Activity: Restate the following records word for word without images.

******

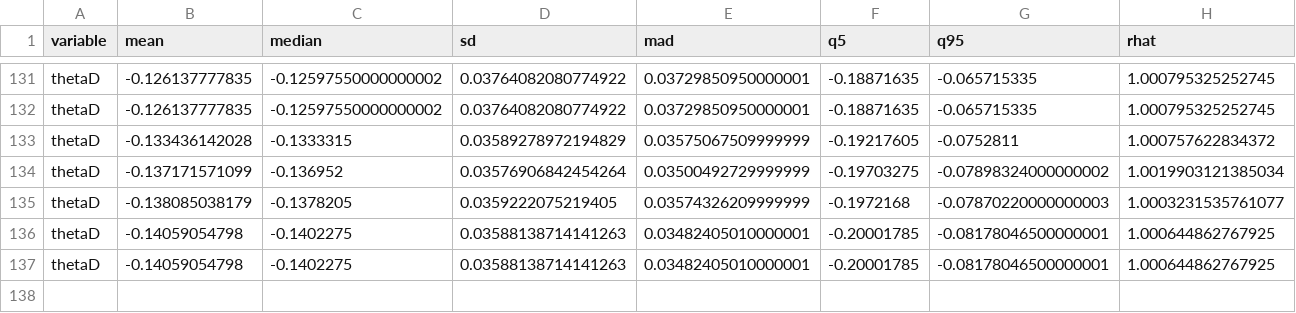
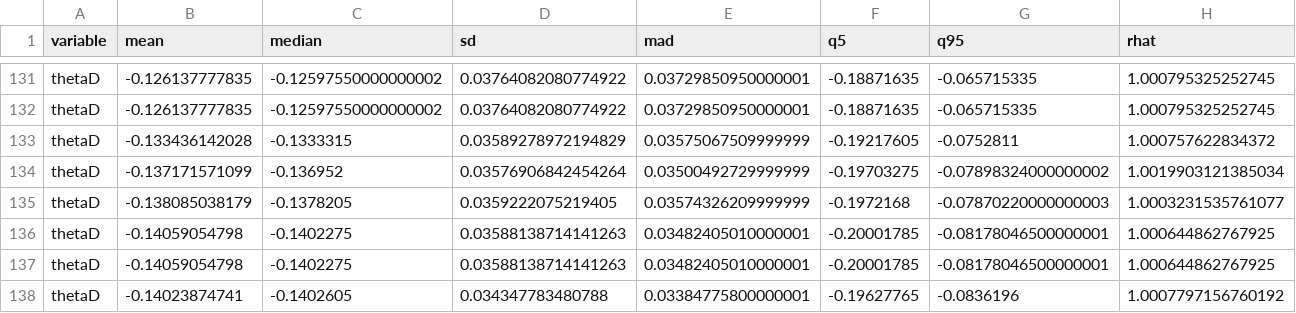
Before and after one commit to markjrieke/2024-potus, a CSV file: out/approval/e_day_approval_current.csv, drawn as a sheet; only a part is shown, gaps mark what is left out; rows hold the shown columns only; the diff names each change by its address in the sheet, - before the commit and + after, or states it on an @@ line.

```diff
--- a/out/approval/e_day_approval_current.csv
+++ b/out/approval/e_day_approval_current.csv
+row 138: thetaD | -0.14023874741 | -0.1402605 | 0.034347783480788 | 0.03384775800000001 | -0.19627765 | -0.0836196 | 1.0007797156760192
```
Also changed, not shown: out/model_log.csv, out/polls/conditional_probabilities.csv, 16 other files.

******

Response area:
Before and after one commit to markjrieke/2024-potus, a CSV file: out/approval/e_day_approval_current.csv, drawn as a sheet; only a part is shown, gaps mark what is left out; rows hold the shown columns only; the diff names each change by its address in the sheet, - before the commit and + after, or states it on an @@ line.

```diff
--- a/out/approval/e_day_approval_current.csv
+++ b/out/approval/e_day_approval_current.csv
+row 138: thetaD | -0.14023874741 | -0.1402605 | 0.034347783480788 | 0.03384775800000001 | -0.19627765 | -0.0836196 | 1.0007797156760192
```
Also changed, not shown: out/model_log.csv, out/polls/conditional_probabilities.csv, 16 other files.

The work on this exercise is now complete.